Self Improvement

Are You Digging What I am Putting Down?

Do you hear what I hear? I am scheduling a hearing test because I am missing things that people say. Some might think it is because I am ignoring them or that I only hear what I want to hear but I want confirmation from an audiologist. If there is a medical problem, I will follow the recommendations of cleaning or aids.

When we are listening to the same conversation, I wonder if you are hearing the same thing that I am hearing. Are your biases similar enough to mine that you interpret the words and sentences to confirm or deny the thesis? Are the sum total of your experiences, intimate or global, prejudicing you against an individual or group of people? Do you hear wisdom from those you think to be wise and foolishness from those you judge as fools?Hearing is different than listening. I open my hears and listen but once it makes it past the canal hearing sets in and my brain translates the clicks and dits into meaning. Even when the subject is simple the process of hearing can be difficult. We only understand a small portion of what is happening when oral communication takes place, especially when we are involved.

Interpretation takes on a higher level of sophistication when intonation, subjectivity and sarcasm are tossed in the mix. When I was working in theatre we used an exercise called “The Seven Words” to help actors react to what they were hearing, both as improv and scripted. The seven words we used were “I didn’t say I kissed my wife.”
Try saying the words out loud a few times changing the emphasis on words or pairs of words. I DIDN”T say I kissed my wife. I didn’t say I KISSED my WIFE. I didn’t SAY I kissed My wife. We discovered 37 different possible and distinct meanings without changing the order of the words. Somehow we are attuned to the nuance of intonation from an early age and can easily and usually get the gist of the sentence. (Aside : imagine the same seven words in an email and now the interpretation struggles to convert linear into dynamic through the reader’s lens rather than the writer’s). Is there any wonder that miscommunication occurs when we are rushed, distracted or tense. Our rhythm and sense of pace jumbles the information either as the speaker or hearer and conflict can arise.
If my vocal quality or volume change, intentionally or accidentally, it can impact how you hear what I say and how you react to the same words and same intonation. If I whisper ” I didn’t say I kissed MY wife” or raise my voice and say ” I didn’t say I kissed MY wife” the hearer will include secrecy, resentment, anger … into the decoding of the message.
In face to face conversations, even when we are both alert, content and ready the reality that oral conversation also relies on body and facial language complicates understanding. If I say ” I understand” but my face and posture say “you’re wrong” you are more likely to decipher the contradiction using the non-verbal cues. I think I am agreeing and you feel dissed. If I assume a high status posture with arms crossed towering over you, there is nothing romantic or compassionate that I can utter that will ring true for you.
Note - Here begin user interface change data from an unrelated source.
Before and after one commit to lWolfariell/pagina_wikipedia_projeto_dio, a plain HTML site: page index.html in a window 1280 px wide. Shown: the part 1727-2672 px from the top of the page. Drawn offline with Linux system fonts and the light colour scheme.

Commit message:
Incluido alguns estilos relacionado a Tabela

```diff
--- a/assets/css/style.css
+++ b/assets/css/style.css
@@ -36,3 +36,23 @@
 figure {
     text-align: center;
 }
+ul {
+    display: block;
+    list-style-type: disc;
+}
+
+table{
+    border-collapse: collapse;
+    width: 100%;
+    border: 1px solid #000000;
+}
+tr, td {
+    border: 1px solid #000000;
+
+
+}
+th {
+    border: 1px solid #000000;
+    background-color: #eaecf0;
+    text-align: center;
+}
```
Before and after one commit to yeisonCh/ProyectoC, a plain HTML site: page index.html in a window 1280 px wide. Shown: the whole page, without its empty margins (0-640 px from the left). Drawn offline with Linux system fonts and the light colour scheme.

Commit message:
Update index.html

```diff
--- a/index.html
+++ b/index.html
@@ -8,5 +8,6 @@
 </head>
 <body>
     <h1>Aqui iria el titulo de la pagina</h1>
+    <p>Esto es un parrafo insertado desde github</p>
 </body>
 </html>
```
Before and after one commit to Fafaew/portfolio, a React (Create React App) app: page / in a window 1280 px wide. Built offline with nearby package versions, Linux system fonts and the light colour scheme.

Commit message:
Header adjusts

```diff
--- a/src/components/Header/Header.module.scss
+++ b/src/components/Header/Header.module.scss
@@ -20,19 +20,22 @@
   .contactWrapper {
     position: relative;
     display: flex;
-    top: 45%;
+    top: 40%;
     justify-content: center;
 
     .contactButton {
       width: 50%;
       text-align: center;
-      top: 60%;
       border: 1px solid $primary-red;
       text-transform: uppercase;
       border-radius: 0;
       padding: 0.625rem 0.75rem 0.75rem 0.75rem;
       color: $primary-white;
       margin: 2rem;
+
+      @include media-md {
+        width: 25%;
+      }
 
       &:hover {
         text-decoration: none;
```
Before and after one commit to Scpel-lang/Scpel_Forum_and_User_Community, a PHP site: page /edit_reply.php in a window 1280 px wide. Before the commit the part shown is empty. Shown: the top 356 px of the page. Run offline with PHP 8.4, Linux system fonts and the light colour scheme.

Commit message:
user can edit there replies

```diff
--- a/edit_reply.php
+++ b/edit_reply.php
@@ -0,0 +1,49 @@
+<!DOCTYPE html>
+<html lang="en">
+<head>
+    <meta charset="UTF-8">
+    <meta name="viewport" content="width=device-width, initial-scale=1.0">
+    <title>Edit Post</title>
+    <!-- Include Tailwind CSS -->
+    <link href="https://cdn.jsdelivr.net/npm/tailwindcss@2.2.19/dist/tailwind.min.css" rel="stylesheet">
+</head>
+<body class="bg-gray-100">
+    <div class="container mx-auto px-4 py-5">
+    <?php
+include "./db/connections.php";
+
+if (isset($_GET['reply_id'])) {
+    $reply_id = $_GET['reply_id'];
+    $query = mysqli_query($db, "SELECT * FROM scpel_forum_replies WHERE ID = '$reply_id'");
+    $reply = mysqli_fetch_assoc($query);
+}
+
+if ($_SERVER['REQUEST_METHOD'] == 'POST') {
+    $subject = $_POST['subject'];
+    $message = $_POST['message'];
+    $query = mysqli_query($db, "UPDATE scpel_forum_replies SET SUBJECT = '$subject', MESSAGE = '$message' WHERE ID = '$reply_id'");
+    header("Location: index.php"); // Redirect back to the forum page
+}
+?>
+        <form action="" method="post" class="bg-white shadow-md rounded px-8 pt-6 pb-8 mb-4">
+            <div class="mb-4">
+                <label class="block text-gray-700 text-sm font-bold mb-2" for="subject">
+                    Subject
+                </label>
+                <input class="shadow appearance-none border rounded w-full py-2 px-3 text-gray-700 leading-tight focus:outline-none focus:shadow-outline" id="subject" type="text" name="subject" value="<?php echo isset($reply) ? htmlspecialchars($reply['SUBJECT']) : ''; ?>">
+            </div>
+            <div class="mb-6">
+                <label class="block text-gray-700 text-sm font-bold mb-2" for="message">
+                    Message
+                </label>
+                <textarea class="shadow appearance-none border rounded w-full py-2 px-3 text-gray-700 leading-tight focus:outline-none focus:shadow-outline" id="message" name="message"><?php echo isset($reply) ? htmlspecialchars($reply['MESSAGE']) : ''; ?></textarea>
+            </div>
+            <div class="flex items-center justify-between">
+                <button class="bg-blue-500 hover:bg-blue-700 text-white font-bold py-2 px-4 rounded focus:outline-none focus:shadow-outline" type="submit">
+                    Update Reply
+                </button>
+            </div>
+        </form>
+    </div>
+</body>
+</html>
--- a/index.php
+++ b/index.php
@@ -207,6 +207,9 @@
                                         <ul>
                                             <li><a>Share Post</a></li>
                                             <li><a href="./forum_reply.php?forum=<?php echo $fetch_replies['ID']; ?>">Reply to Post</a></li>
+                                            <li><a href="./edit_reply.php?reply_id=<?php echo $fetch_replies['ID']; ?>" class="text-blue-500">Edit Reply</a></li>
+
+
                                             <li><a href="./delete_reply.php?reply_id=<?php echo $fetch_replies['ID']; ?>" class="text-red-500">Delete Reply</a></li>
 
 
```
History adds another dimension. If you and I share a past with intricate backstories and intrigue we develop shorthand verbal skills that only work for us. If a third person is part of the discussion or observing it, they will miss the subtlety and ‘inside’ suggestions. We might ‘get it’ but now the confusion expands to someone else who has different biases, experiences, circumstances, and tendencies. The circle of complexity grows if the additional participants have a contrarian nature or is a people pleaser.
In some ways it is hard to imagine that we ever understand each other even when all the auditory equipment is functioning at it’s best. When any deterioration occurs and the hearer is now parsing every second or third word into a coherent sentence the probability of getting all the other signals cross is almost assured. I can do my best to say what I want heard in as clear and concise a way as possible. I can take personal responsibility for listening and hearing (and asking for clarification) and I can do what I need to do to maintain my auditory system pathway. I will make the call on Monday morning to book an appointment.


Go for a Walk

It is Sunday where I live and the sun is shining. I don’t really need a reason or an excuse to go for a walk. Since the 10,000 step craze started we usually add 10 to 20k to the counter. It isn’t just the act of putting one foot in front of the other (that is important for physical and mental health) and it isn’t just about the destination (10k steps) however much I focus on getting to where I am going. It can and should be about the stroll.


What do your senses tell you about the journey. Is the light glinting off water? Are there buds on the trees? Robins, waxwings, nuthatches and chickadees are singing. You might even hear a warbler. I always enjoy the smells of the season. There is a wift of campfire and a hint of bbq in the air. The yeast plan and the brewery are steaming away and it is clear that a skunk passed by (or someone using something medicinal).

My feet appreciate the pathway but relish the softness of the earth when I escape the prescribed route and trek across the grass.  The breeze on my face is still cool but the sun is endeavoring to raise the temperature and there is a dampness in the middle of my back.

I pick up my pace and can feel my heart raise it’s tempo. My breath is deeper and my lungs love the ¬†expansion of deeper inhaling. I chance to meet someone who I haven’t seen in years and a conversation, at first tentative and then intimate ensues. I notice changes in the neighbourhood that aren’t visible at a different speed (driving or biking).

The walk is good for me. Good for my soul. It can be good for you too.


Make Today Remarkable,by taking a walk,